New recipes are few and far between right now, we’re just enjoying old favourites.

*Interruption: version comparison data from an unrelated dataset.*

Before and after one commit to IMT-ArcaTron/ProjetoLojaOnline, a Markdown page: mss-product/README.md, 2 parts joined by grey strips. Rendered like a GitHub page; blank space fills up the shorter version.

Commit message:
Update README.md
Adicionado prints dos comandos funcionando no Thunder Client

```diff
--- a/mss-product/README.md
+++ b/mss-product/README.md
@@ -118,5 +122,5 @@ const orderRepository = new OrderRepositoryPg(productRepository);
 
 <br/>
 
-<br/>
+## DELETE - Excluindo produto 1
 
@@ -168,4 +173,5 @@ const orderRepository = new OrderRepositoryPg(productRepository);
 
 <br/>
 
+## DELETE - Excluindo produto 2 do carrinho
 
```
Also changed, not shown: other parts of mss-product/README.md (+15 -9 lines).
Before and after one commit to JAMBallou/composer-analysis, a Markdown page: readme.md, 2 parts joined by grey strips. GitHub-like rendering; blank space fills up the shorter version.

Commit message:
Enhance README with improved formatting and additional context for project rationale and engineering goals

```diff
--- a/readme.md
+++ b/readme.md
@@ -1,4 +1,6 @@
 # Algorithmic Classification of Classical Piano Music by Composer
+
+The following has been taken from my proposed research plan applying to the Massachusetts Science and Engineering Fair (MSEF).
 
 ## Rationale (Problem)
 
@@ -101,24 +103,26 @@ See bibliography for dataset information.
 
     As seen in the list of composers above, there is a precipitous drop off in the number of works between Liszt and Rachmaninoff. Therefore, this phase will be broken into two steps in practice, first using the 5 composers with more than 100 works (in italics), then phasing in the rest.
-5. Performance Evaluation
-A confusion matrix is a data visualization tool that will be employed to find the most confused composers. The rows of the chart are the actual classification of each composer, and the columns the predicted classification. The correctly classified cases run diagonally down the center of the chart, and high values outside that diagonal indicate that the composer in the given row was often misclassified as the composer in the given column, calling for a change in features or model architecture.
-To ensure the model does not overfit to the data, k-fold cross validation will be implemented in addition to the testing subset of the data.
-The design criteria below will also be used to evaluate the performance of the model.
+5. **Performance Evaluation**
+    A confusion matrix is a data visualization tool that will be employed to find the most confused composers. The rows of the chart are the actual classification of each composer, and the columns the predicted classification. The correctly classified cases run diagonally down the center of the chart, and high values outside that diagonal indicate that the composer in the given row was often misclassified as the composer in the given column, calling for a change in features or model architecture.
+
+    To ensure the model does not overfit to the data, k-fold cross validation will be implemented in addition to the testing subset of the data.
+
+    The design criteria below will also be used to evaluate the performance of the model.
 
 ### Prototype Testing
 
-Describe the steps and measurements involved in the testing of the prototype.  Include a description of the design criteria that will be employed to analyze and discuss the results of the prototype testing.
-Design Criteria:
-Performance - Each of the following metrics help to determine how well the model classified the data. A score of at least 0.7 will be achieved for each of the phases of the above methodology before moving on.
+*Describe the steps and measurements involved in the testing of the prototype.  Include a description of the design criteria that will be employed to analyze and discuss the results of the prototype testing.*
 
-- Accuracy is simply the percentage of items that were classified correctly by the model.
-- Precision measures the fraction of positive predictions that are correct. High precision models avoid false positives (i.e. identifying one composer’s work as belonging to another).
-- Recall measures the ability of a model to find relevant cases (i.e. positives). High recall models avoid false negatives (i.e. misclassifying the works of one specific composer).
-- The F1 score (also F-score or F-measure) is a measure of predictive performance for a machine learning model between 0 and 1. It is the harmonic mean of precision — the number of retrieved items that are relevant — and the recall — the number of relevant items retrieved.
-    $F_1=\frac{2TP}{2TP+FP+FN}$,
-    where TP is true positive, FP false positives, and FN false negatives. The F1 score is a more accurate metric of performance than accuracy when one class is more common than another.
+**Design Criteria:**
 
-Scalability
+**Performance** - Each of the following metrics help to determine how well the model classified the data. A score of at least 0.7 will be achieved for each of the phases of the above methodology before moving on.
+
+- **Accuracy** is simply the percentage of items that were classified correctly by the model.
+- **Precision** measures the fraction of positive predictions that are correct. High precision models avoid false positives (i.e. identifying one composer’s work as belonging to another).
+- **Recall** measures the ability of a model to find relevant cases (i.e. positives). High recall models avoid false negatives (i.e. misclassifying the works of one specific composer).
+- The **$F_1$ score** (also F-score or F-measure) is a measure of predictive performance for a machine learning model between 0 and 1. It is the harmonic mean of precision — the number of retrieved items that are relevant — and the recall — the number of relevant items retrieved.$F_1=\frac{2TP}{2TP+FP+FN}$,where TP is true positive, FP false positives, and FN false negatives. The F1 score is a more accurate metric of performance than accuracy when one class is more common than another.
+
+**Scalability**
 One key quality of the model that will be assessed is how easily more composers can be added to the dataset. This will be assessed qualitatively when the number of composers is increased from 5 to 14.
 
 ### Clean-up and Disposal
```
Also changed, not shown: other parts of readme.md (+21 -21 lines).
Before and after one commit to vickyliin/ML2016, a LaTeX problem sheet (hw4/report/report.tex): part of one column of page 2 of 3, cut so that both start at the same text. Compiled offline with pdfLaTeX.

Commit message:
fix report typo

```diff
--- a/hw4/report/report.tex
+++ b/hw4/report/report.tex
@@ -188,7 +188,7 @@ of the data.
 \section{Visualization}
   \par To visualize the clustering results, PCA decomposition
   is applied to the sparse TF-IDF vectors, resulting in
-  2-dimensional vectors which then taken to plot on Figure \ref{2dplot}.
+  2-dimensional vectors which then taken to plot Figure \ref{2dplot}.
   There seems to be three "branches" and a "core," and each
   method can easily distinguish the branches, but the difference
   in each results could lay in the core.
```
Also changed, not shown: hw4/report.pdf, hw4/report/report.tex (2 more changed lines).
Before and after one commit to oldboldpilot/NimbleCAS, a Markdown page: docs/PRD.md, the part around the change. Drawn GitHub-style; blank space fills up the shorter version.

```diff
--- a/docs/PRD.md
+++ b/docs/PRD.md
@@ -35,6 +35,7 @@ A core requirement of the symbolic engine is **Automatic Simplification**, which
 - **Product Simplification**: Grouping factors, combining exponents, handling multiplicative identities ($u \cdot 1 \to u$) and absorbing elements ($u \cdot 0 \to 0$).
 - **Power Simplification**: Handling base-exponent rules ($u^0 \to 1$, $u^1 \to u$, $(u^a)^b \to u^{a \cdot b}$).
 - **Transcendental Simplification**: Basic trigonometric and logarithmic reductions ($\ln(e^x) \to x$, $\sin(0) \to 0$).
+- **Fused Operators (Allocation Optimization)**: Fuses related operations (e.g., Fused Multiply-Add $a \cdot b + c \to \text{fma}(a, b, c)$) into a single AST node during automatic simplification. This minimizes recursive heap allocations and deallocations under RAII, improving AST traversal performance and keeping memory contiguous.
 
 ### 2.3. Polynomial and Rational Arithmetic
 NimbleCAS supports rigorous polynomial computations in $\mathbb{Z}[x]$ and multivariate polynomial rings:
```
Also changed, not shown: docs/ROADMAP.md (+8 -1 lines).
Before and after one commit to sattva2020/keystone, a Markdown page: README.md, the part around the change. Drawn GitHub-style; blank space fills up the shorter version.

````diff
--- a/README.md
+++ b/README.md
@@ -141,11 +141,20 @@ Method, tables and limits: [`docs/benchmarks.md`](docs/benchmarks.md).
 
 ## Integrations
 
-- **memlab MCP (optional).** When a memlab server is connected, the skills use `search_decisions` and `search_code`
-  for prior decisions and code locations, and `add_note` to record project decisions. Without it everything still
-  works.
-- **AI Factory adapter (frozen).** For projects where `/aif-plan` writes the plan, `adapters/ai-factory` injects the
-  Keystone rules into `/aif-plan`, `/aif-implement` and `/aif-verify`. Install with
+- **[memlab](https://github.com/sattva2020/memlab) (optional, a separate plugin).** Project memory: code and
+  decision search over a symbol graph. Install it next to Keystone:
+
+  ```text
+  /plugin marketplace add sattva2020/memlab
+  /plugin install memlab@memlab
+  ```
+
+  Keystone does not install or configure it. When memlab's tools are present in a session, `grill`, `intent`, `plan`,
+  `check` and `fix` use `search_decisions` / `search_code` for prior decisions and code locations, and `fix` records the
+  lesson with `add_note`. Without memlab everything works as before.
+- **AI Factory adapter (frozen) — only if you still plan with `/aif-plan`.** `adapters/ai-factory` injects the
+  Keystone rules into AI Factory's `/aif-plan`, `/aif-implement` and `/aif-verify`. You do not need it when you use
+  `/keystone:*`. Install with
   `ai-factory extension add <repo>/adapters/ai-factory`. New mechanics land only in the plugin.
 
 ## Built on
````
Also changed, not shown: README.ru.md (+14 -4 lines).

As we move from what was really not a bad British summer into a typical autumn (hot and sunny one day, grey and drizzly the next) we’re enjoying lots of walks around Bexhill.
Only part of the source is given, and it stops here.